Pieter Bruegel the Elder, The Tower of Babel, 1563, oil on panel, 114 x155 cm, Kunsthistorisches Museum Vienna. (Courtesy of Wikipedia)
The “ziggurat” mountain on the farm “Babylonstoren”.

However, there is more to it than just the about shape of a hillock. After the Cape had out-run its purpose for the Dutch East India company to simply serve as a revictualing station for their East Indian trade and was eventually “colonized”, farms were established on the land and to run these enterprises Khoikhoi and slave labourers from the East were employed bringing with them a symphony of languages.

Layout of the farm.
Colleen, Rood, Retha and Mia.
Entrance area with the ziggurat mountain in the middle field.
Fish ponds with waterblommetjies (Aponogeton distachyos) – also called Cape pondweed – indigenous Khoikhoi food.

Fingerlunch outside the Conservatory.

The Conservatory …
… made in France.

Alongside the river you walk through a shaded shrubbery housing some nine thousand clivia plants with an amazing range of flower shapes and colours from pale yellow, yellow, to orange and deep red.

The “tower of Babel” in the background.
The homestead.

This was our first visit to Babylonstoren. Thanks, Retha and Rood for your invitation to lunch and Mia for charming companionship. We will come again and spend more time in the gardens and report in more detail.

With love
Colleen & Walter
Betty’s Bay, October 30, 2012

Montagu Brunch

Preparing a little brunch pan
the tomatoe mix

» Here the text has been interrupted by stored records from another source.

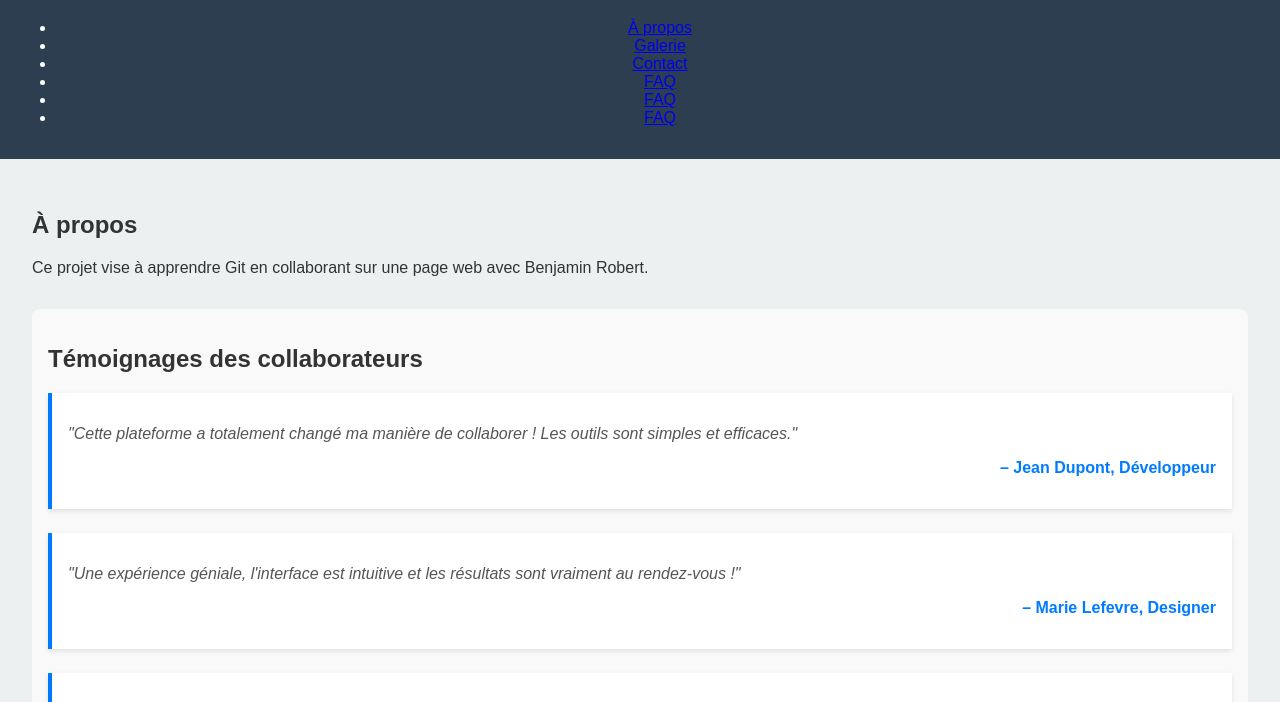
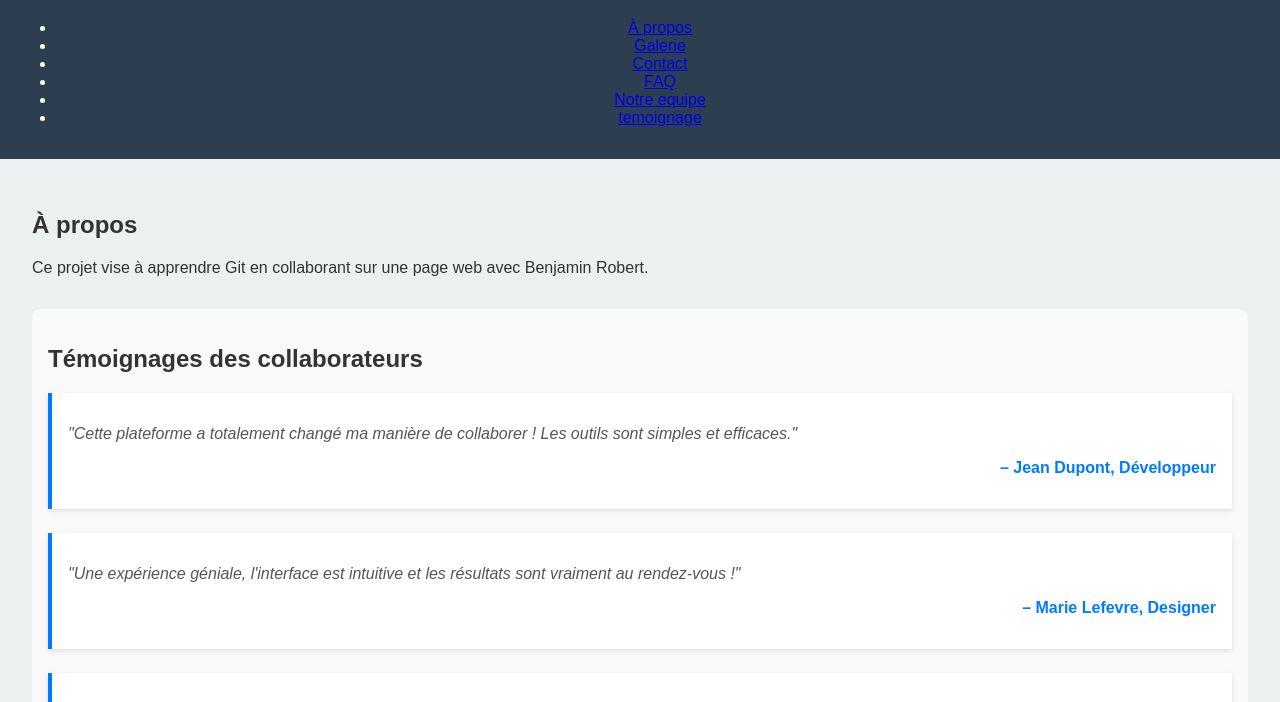
Before and after one commit to BenRobert38/BUT3-GIT-2025, a plain HTML site: page Projet/index.html in a window 1280 px wide. Shown: the part 77-779 px from the top of the page. Drawn offline with Linux system fonts and the light colour scheme.

Commit message:
Focntion navbar maj3

```diff
--- a/Projet/index.html
+++ b/Projet/index.html
@@ -16,8 +16,8 @@
 		<li><a href="#galerie">Galerie</a></li>
 		<li><a href="#contact-section">Contact</a></li>
 		<li><a href="#faq">FAQ</a></li>
-		<li><a href="#notre-equipe">FAQ</a></li>
-		<li><a href="#temoignages">FAQ</a></li>
+		<li><a href="#notre-equipe">Notre equipe</a></li>
+		<li><a href="#temoignages">temoignage</a></li>
 
 	  </ul>
 	</nav>
```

Brunch pan for 4
5 ripe but firm tomatoes, cut into cubes (remove the green centre)
Herbs – parsley, spring onions (plus fresh finely chopped garlic and fresh garlic only) and/or dried sweet basil, sprinkled over the tomatoes
Salt and pepper to taste
Some feta cheese, crumbled over the chopped tomatoes
All the above according to your taste – add whatever you like, such as smoked paprika powder or a handful of grated Peccorino or some other of your herb mixtures.
Eggs – 4 or five eggs, some sour cream if you have, a dash of salt and a dash of water, stir gently with a fork, just to break the yolks, no need to whisk.
Heat your pan, add a blob of butter or some olive oil or both. Add the spiced chopped tomatoes, topping it with the eggs.
Close the pan with a lid, keep it on medium heat and do not disturb for the next 15 minutes.
Serve it with finely chopped herbs (plus more fresh garlic, if you dare), rye bread on butter or toast according to your taste.

Voilà – an easy and most satisfying brunch dish for you and your friends.

With love from
Colleen & Walter

Betty’s Bay, 1 February 2011